Myanmar Name(s): Nga-pa-lwae, Nga-pa-lway, Nga-palwe
Description (Source: Wikipedia)
The northern whiting's similarity to all other species in the genus Sillago has led to many less abundant species being confused with it. The species is known to grow to a maximum size of 31 cm, however reports dating back to 1850 in Bengal suggest the species attains 3 feet (91 cm), which would make it the largest species of sillaginid. These reports were never etched into the literature on the species, possibly because of presumed confusion with the similar but unrelated and larger milkfish and bonefish that inhabit the area. The species has a slightly compressed, elongate body tapering toward the terminal mouth. The dorsal fin is in two parts, the first made of feeble spines and the second of soft rays headed by a single feeble spine, while the ventral profile is straight.
The fin anatomy is highly useful for identification purposes, with the species having 11 spines in the first dorsal fin, with one spine and 20 to 23 soft rays on the second dorsal fin. The anal fin has two spines with 21 to 23 soft rays posterior to the spines. Lateral line scales and cheek scales are also distinctive, with northern whiting possessing 66 to 72 lateral line scales and cheek scales positioned in 3–4 rows, all of which are ctenoid. The amount of vertebrae are also diagnostic, having 34 in total. The swim bladder is the most accurate diagnostic feature, having two posterior extensions and two anterior extensions. The two anterior extensions extend forward and diverge to end on each side of the basioccipital above the auditory capsule. Two lateral extensions also commence anteriorly, each of them sending a blind tubule anterolaterally and then extending along the abdominal wall. The lateral extensions are normally convoluted and have blind tubules arising along their length. The two posterior tapering extensions project into the caudal region, with one usually longer than the other.
The colour of the body is variable, often being light tan, silvery yellow-brown, sandy brown, or honey coloured. The underside of the fish is usually paler, being brown to white in colour. A silver midlateral, longitudinal stripe is normally present. The dorsal fins are dusky on each end, with or without rows of dark brown spots on the second dorsal fin membranes. The caudal fin is dusky terminally, and there is no dark blotch at the base of the pectoral fin as in other sillaginids. All other fins are hyaline, but the anal fin occasionally has a whitish margin.
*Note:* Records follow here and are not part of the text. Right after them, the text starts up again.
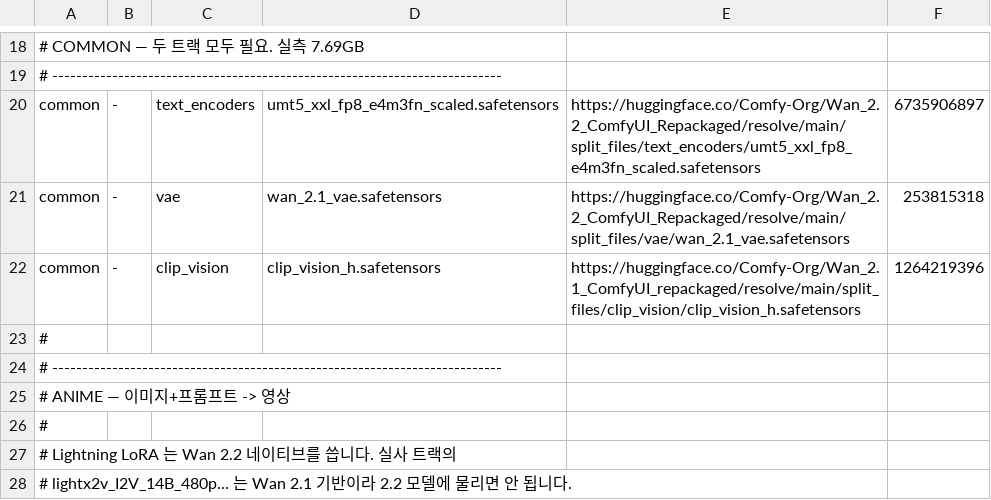
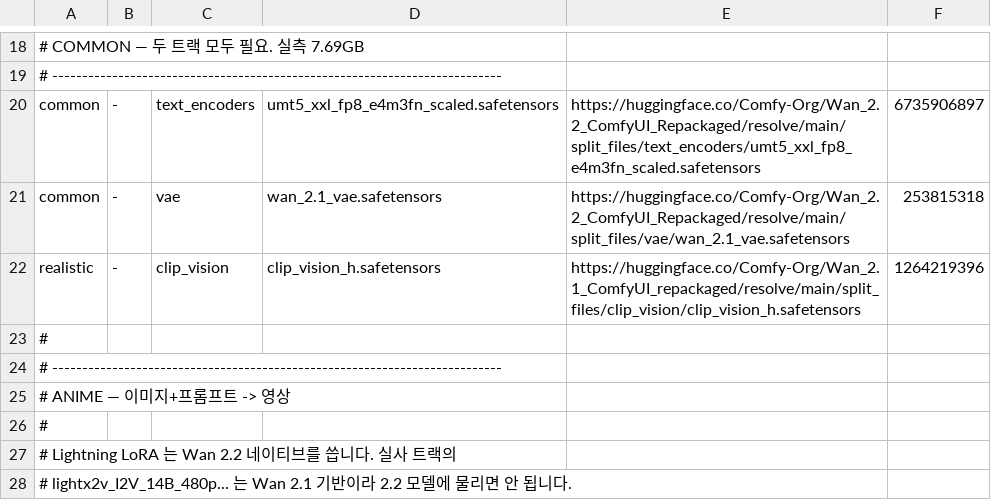
Before and after one commit to Dalso13/comfyui-temp, a TSV file: manifest.tsv, drawn as a sheet; only a part is shown, gaps mark what is left out.

```diff
--- a/manifest.tsv
+++ b/manifest.tsv
@@ -21,3 +21,3 @@ common	-	text_encoders	umt5_xxl_fp8_e4m3fn_scaled.safetensors	https://huggingfac
 common	-	vae	wan_2.1_vae.safetensors	https://huggingface.co/Comfy-Org/Wan_2.2_ComfyUI_Repackaged/resolve/main/split_files/vae/wan_2.1_vae.safetensors	253815318
-common	-	clip_vision	clip_vision_h.safetensors	https://huggingface.co/Comfy-Org/Wan_2.1_ComfyUI_repackaged/resolve/main/split_files/clip_vision/clip_vision_h.safetensors	1264219396
+realistic	-	clip_vision	clip_vision_h.safetensors	https://huggingface.co/Comfy-Org/Wan_2.1_ComfyUI_repackaged/resolve/main/split_files/clip_vision/clip_vision_h.safetensors	1264219396
 #					
```
Also changed, not shown: 1 other file.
Biology / Diet / Behavior (Source: Wikipedia)
The northern whiting is the most geographically widespread of the Sillaginidae, but is still confined to the Indian and Western Pacific Oceans. Its easternmost range is from South Africa north along the west coast of Africa and into the Red sea and Persian Gulf. It is common along the Indian and Asian coast, extending to Taiwan and has been recorded in Japan, however these likely are confused with S. japonica. It is common throughout the Indonesian Archipelago, the Philippines and extends as far south as northern Australia. The species has been declared an invasive species to the eastern Mediterranean, passing through the Suez Canal from the Red Sea since 1977 as part of the Lessepsian migration, becoming widespread.
The northern whiting is primarily an inshore species, rarely seen in depth of more than 20 m. It commonly inhabits both high energy beaches and sandbars as well as more protected bays along mangrove creeks and tidal flats. The species commonly enters estuaries, and has even been recorded in freshwater, despite the fact it has no anatomical adaptations to cope with this change. The northern whiting does not migrate or move offshore at various times of the year like some co-occurring sillaginids.
Like most members of the family, S. sihama can bury itself in the sand when danger approaches and commonly avoids seine-nets by employing this behaviour, giving them the common name 'sandborer' in some countries.
The principal items of diet are polychaete worms, small prawns and copepods, with other Crustacea including Decopoda, Ocypoda, shrimps, and amphipods also taken. Small fish are often taken and filamentous algae is consumed. Australian specimens frequently contain polychaete worms and small Crustacea. The species often has a similar, but slightly different diet compared to other coexisting sillaginids and other fishes, with few cases of wide dietary overlap recorded. The juveniles and adults also show disparity in their diets, with juveniles taking zooplankton such as copepods, while adults take larger crustaceans and polychaetes.
Spawning occurs year round, but a peak of spawning activity occurs once during the year at variable times over the species range. Peak of spawning in Thailand is August and November.